INPUT section start
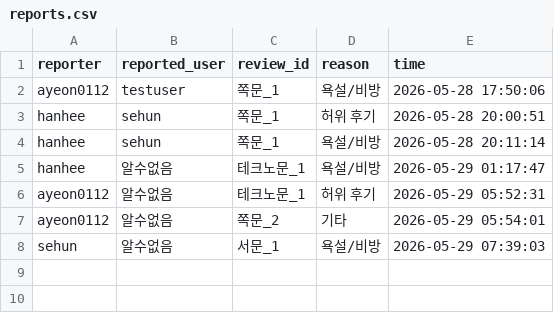
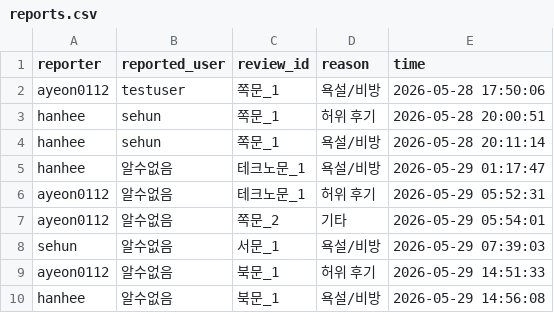
Before and after one commit to hanhee3997/Haedal_Hackathon, a CSV file: reports.csv, drawn as a sheet.

```diff
--- a/reports.csv
+++ b/reports.csv
@@ -8 +8,3 @@ ayeon0112,알수없음,쪽문_2,기타,2026-05-29 05:54:01
 sehun,알수없음,서문_1,욕설/비방,2026-05-29 07:39:03
+ayeon0112,알수없음,북문_1,허위 후기,2026-05-29 14:51:33
+hanhee,알수없음,북문_1,욕설/비방,2026-05-29 14:56:08
```
Also changed, not shown: wish.csv, 2 other files.
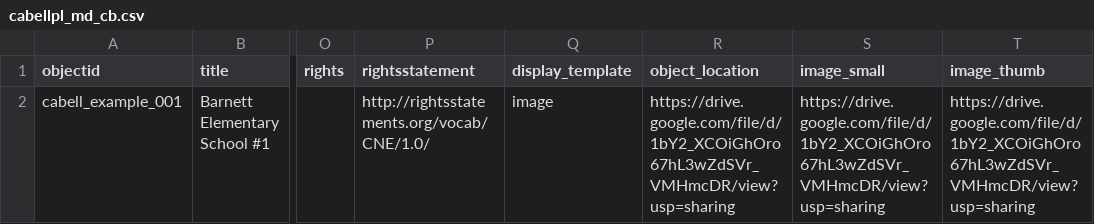
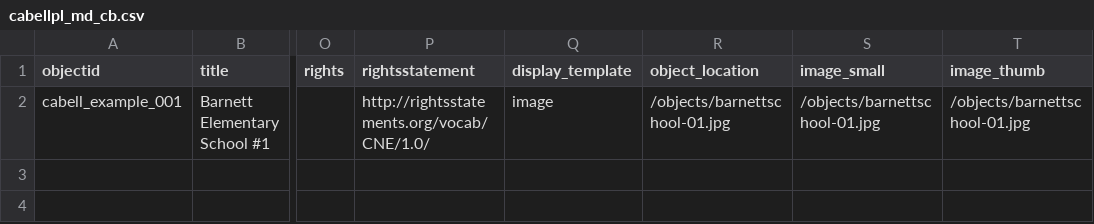
Before and after one commit to wvlibrarycommission/cabellcountydl-cb, a CSV file: _data/cabellpl_md_cb.csv, drawn as a sheet; only a part is shown, gaps mark what is left out; the diff names each change by its address in the sheet, - before the commit and + after, or states it on an @@ line.

Commit message:
Updating links and variables to refer to project files and folders instead of Google Drive share links

```diff
--- a/_data/cabellpl_md_cb.csv
+++ b/_data/cabellpl_md_cb.csv
-R2 (object_location): https://drive.google.com/file/d/1bY2_XCOiGhOro67hL3wZdSVr_VMHmcDR/view?usp=sharing
+R2 (object_location): /objects/barnettschool-01.jpg
-S2 (image_small): https://drive.google.com/file/d/1bY2_XCOiGhOro67hL3wZdSVr_VMHmcDR/view?usp=sharing
+S2 (image_small): /objects/barnettschool-01.jpg
-T2 (image_thumb): https://drive.google.com/file/d/1bY2_XCOiGhOro67hL3wZdSVr_VMHmcDR/view?usp=sharing
+T2 (image_thumb): /objects/barnettschool-01.jpg
```
Also changed, not shown: 1 other file.
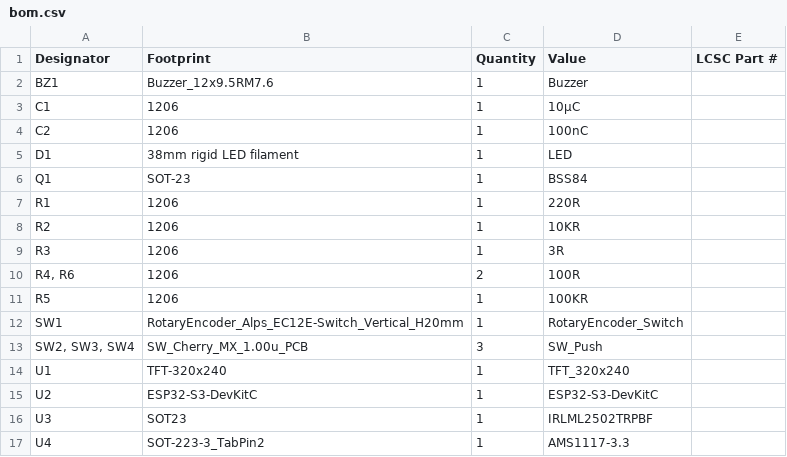
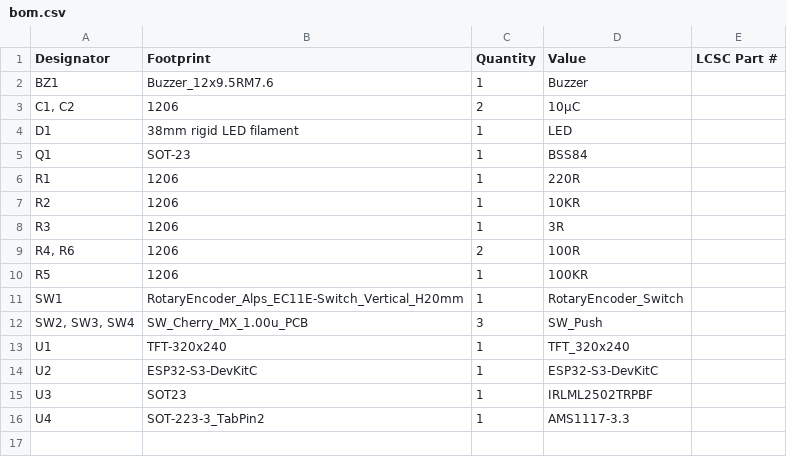
Before and after one commit to M-Mrk/Attention-Seeker, a CSV file: pcb/production/bom.csv, drawn as a sheet.

```diff
--- a/pcb/production/bom.csv
+++ b/pcb/production/bom.csv
@@ -2,4 +2,3 @@
 BZ1,Buzzer_12x9.5RM7.6,1,Buzzer,
-C1,1206,1,10µC,
-C2,1206,1,100nC,
+"C1, C2",1206,2,10µC,
 D1,38mm rigid LED filament,1,LED,
@@ -11,3 +10,3 @@ R3,1206,1,3R,
 R5,1206,1,100KR,
-SW1,RotaryEncoder_Alps_EC12E-Switch_Vertical_H20mm,1,RotaryEncoder_Switch,
+SW1,RotaryEncoder_Alps_EC11E-Switch_Vertical_H20mm,1,RotaryEncoder_Switch,
 "SW2, SW3, SW4",SW_Cherry_MX_1.00u_PCB,3,SW_Push,
```
Also changed, not shown: BOM.csv, pcb/production/positions.csv, 5 other files.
INPUT section end
### ACTIVITY
Filter the listing for the word "drawn" and copy each line that has it.

### EXERCISE RESPONSE
Before and after one commit to hanhee3997/Haedal_Hackathon, a CSV file: reports.csv, drawn as a sheet.
Before and after one commit to wvlibrarycommission/cabellcountydl-cb, a CSV file: _data/cabellpl_md_cb.csv, drawn as a sheet; only a part is shown, gaps mark what is left out; the diff names each change by its address in the sheet, - before the commit and + after, or states it on an @@ line.
Before and after one commit to M-Mrk/Attention-Seeker, a CSV file: pcb/production/bom.csv, drawn as a sheet.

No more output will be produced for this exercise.